Europe

After violent protests, French labor law nears finish line

  • France President Francois Hollande attends a meeting with magistrates at the Justice Minister, in Paris, Monday, July 18, 2016. (AP Photo/Thibault Camus, Pool)

    France President Francois Hollande attends a meeting with magistrates at the Justice Minister, in Paris, Monday, July 18, 2016. (AP Photo/Thibault Camus, Pool)  (The Associated Press)

  • FILE - This Thursday, May 26, 2016 file photo shows riot police officers clashing with protestors during a demonstration held as part of nationwide labor actions in Paris, France. A deeply divisive labor bill has been definitively adopted by the French Parliament after the government used a special measure to force it through without a vote. (AP Photo/Francois Mori, File)

    FILE - This Thursday, May 26, 2016 file photo shows riot police officers clashing with protestors during a demonstration held as part of nationwide labor actions in Paris, France. A deeply divisive labor bill has been definitively adopted by the French Parliament after the government used a special measure to force it through without a vote. (AP Photo/Francois Mori, File)  (The Associated Press)

  • FILE - This Wednesday, March, 9, 2016 file photo shows workers and students demonstrating against a labor law bill in Marseille, southern France.  Banner reads: "No El Khomri", referring to French Labor Minister Myriam El Khomri. A deeply divisive labor bill has been definitively adopted by the French Parliament after the government used a special measure to force it through without a vote. (AP Photo/Claude Paris, File)

    FILE - This Wednesday, March, 9, 2016 file photo shows workers and students demonstrating against a labor law bill in Marseille, southern France. Banner reads: "No El Khomri", referring to French Labor Minister Myriam El Khomri. A deeply divisive labor bill has been definitively adopted by the French Parliament after the government used a special measure to force it through without a vote. (AP Photo/Claude Paris, File)  (The Associated Press)

A deeply divisive labor bill is nearing final approval in France's Parliament after an often violent national debate over how to modernize the French work force.

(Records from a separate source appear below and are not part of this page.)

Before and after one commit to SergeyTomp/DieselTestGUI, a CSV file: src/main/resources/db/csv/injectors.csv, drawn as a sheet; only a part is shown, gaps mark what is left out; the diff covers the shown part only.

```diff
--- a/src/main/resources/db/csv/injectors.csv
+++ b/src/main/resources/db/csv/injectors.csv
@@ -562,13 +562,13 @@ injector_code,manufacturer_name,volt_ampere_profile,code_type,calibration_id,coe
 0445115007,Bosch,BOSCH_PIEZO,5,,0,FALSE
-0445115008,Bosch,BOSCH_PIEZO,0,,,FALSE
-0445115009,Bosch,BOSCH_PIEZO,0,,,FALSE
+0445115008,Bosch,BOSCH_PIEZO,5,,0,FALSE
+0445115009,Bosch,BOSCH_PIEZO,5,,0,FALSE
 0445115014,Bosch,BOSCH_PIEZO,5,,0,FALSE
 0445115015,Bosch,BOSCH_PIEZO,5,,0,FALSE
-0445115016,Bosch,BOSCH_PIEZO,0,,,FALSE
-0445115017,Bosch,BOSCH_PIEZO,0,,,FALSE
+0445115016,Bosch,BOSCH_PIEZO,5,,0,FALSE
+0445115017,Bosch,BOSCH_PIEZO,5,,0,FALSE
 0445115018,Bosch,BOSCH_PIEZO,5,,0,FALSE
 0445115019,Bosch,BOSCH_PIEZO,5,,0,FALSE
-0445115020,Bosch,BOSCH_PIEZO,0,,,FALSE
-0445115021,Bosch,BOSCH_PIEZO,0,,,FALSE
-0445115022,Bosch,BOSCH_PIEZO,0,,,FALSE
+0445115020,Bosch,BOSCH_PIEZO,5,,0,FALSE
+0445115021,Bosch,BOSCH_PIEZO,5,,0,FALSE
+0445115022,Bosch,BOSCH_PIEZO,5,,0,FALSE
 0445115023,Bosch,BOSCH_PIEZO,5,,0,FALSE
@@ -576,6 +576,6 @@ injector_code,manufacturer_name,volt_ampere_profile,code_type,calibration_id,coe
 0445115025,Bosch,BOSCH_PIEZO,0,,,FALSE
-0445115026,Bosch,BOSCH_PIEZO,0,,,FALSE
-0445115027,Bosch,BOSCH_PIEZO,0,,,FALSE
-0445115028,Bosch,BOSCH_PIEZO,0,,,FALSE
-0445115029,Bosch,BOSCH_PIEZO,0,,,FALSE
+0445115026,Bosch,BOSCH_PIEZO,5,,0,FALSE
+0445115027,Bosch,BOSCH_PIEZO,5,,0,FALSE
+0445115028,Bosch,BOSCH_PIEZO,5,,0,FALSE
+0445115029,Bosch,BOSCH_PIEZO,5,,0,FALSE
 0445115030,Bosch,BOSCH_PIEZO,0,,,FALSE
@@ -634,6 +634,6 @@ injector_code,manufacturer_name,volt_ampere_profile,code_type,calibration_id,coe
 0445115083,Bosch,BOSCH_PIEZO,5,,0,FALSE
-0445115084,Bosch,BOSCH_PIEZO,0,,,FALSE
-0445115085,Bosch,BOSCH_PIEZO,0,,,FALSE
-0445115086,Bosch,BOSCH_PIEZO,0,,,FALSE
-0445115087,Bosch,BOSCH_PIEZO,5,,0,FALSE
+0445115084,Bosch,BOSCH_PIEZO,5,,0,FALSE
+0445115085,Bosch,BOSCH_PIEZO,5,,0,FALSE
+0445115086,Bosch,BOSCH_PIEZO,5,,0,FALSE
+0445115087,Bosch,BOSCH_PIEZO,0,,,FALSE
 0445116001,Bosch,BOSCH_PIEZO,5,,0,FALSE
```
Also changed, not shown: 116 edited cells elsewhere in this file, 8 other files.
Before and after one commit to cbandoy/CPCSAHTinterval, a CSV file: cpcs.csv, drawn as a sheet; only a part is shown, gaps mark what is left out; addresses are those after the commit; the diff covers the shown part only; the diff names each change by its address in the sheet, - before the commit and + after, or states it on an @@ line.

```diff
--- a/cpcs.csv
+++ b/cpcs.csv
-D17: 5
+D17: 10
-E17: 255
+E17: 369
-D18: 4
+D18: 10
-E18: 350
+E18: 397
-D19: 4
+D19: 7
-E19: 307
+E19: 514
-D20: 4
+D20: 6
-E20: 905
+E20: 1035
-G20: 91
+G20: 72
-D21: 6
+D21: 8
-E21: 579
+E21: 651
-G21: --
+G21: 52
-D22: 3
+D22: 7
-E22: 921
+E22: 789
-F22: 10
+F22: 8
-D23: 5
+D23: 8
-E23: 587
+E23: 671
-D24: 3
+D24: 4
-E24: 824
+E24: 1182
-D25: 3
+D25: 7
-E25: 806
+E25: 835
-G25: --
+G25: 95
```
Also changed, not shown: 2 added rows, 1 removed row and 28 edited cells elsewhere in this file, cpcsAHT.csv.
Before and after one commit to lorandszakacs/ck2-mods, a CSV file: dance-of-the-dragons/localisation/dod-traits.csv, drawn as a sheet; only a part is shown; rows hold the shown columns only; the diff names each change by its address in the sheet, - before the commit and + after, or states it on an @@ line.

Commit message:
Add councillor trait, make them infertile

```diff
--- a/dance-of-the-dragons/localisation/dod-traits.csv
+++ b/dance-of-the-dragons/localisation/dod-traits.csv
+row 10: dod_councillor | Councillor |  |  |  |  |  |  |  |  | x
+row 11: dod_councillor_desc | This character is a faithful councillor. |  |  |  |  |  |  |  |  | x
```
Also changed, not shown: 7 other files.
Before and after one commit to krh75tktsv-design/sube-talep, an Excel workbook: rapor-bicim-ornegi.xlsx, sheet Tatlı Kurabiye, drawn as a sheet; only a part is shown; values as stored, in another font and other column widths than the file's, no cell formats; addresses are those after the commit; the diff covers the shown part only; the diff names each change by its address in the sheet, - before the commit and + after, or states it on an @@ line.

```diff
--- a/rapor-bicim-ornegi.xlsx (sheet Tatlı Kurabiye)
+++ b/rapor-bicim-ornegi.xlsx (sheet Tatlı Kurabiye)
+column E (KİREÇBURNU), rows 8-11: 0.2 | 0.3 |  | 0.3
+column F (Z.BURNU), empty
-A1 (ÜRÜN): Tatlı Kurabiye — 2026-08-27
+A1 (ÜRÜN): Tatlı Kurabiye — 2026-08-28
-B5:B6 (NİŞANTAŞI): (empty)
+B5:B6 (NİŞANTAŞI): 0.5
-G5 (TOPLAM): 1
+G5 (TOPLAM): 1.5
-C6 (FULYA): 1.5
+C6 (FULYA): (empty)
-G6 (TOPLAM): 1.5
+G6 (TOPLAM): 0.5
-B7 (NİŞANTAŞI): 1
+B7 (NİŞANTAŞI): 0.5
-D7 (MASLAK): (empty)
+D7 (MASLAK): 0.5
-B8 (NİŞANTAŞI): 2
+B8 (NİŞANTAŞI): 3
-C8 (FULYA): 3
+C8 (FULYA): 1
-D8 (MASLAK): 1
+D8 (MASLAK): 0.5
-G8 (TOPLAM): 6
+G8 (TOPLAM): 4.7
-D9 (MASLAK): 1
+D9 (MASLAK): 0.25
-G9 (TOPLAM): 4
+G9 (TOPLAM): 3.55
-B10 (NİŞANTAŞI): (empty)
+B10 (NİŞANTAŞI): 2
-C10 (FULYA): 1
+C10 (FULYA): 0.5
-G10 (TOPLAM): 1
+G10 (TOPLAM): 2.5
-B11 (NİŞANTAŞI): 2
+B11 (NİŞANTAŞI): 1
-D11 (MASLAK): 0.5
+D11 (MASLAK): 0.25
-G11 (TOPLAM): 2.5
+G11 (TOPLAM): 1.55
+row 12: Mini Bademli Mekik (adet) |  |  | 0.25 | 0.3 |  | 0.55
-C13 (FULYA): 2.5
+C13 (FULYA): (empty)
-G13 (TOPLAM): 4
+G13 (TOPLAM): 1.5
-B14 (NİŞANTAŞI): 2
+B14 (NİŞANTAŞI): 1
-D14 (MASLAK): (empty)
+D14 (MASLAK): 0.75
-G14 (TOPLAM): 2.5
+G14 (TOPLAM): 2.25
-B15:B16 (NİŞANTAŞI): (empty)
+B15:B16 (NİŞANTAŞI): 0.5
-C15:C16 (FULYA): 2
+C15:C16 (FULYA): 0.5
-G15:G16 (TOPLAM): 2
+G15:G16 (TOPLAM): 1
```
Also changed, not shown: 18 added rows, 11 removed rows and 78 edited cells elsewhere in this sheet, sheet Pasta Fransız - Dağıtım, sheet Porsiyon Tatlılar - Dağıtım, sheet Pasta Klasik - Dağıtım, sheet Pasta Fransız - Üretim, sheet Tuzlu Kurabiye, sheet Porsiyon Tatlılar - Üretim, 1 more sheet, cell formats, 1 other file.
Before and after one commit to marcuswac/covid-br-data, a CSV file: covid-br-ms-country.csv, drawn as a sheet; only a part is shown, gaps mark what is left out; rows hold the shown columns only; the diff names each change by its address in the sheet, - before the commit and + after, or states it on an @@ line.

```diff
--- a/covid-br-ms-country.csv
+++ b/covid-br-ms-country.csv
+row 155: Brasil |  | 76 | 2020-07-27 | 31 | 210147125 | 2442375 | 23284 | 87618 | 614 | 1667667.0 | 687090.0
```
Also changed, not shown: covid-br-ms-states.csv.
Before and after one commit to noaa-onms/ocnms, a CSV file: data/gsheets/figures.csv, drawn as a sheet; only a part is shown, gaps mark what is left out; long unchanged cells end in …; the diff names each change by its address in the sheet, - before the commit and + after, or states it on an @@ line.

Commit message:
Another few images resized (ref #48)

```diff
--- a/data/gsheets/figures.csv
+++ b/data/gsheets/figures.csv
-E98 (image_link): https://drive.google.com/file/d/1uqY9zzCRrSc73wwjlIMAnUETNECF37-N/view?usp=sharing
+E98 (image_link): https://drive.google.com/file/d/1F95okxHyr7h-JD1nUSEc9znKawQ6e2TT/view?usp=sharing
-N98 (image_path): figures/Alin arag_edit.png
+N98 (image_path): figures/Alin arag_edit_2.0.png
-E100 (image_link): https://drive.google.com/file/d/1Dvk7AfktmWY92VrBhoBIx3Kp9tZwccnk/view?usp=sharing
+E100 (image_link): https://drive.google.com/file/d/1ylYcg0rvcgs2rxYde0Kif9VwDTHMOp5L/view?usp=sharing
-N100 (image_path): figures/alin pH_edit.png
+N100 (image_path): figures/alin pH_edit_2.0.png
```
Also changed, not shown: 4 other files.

The lower house takes up its third and final debate on the bill Wednesday. The Socialist government, which wants to make layoffs easier and extend the work week, may force it through without a vote because left and right can't agree.

Prime Minister Manuel Valls has already used that tactic on the bill twice, prompting months of violent clashes between police and leftist protesters who accuse the government of trampling on democracy and dismantling hard-won worker protections.

Conservative critics say the bill doesn't go far enough. The government argues it will create jobs by giving employers more flexibility and making France more internationally competitive.